* **Input**
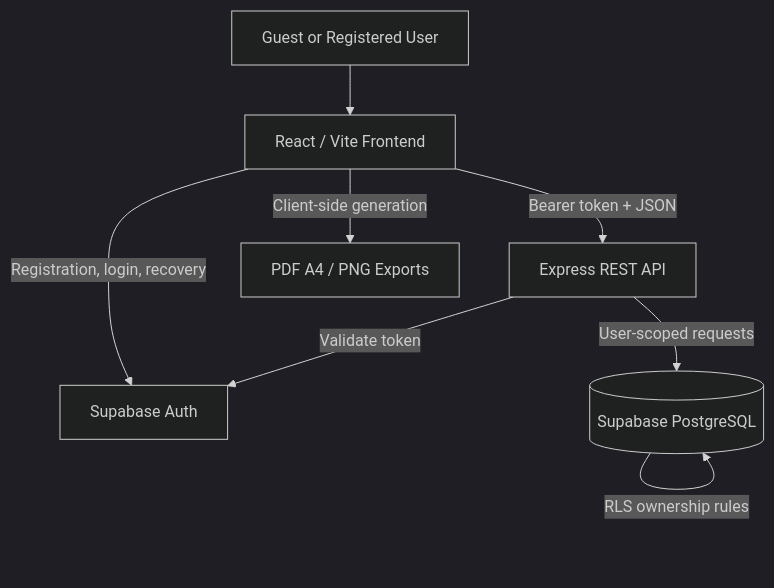
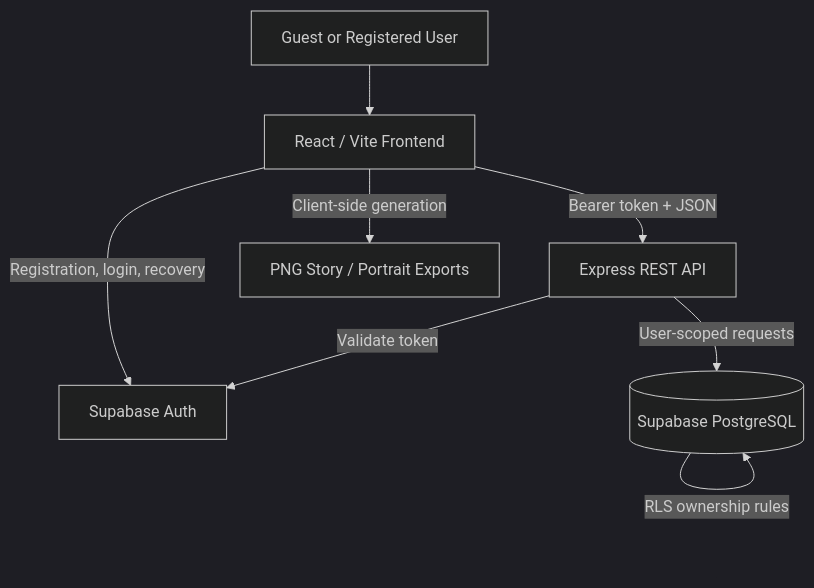
Before and after one commit to AlexandroLeao/rpg-character-creator: the diagram in docs/architecture.md, drawn with Mermaid (dark theme). The commit also changed other lines of this file, not shown here.

Commit message:
docs: document current character and PNG architecture

````diff
--- a/docs/architecture.md
+++ b/docs/architecture.md
@@ -15,10 +15,10 @@
 ```mermaid
 flowchart TD
     U[Guest or Registered User] --> F[React / Vite Frontend]
     F -->|Registration, login, recovery| A[Supabase Auth]
     F -->|Bearer token + JSON| B[Express REST API]
     B -->|Validate token| A
     B -->|User-scoped requests| D[(Supabase PostgreSQL)]
     D -->|RLS ownership rules| D
-    F -->|Client-side generation| E[PDF A4 / PNG Exports]
+    F -->|Client-side generation| E[PNG Story / Portrait Exports]
 ```
````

* **Assignment**
In the records above, locate the line that contains "U[Guest or Registered". Repeat it and every line after it, exactly, and nothing else.

* **Response for this exercise**
     U[Guest or Registered User] --> F[React / Vite Frontend]
     F -->|Registration, login, recovery| A[Supabase Auth]
     F -->|Bearer token + JSON| B[Express REST API]
     B -->|Validate token| A
     B -->|User-scoped requests| D[(Supabase PostgreSQL)]
     D -->|RLS ownership rules| D
-    F -->|Client-side generation| E[PDF A4 / PNG Exports]
+    F -->|Client-side generation| E[PNG Story / Portrait Exports]
 ```
````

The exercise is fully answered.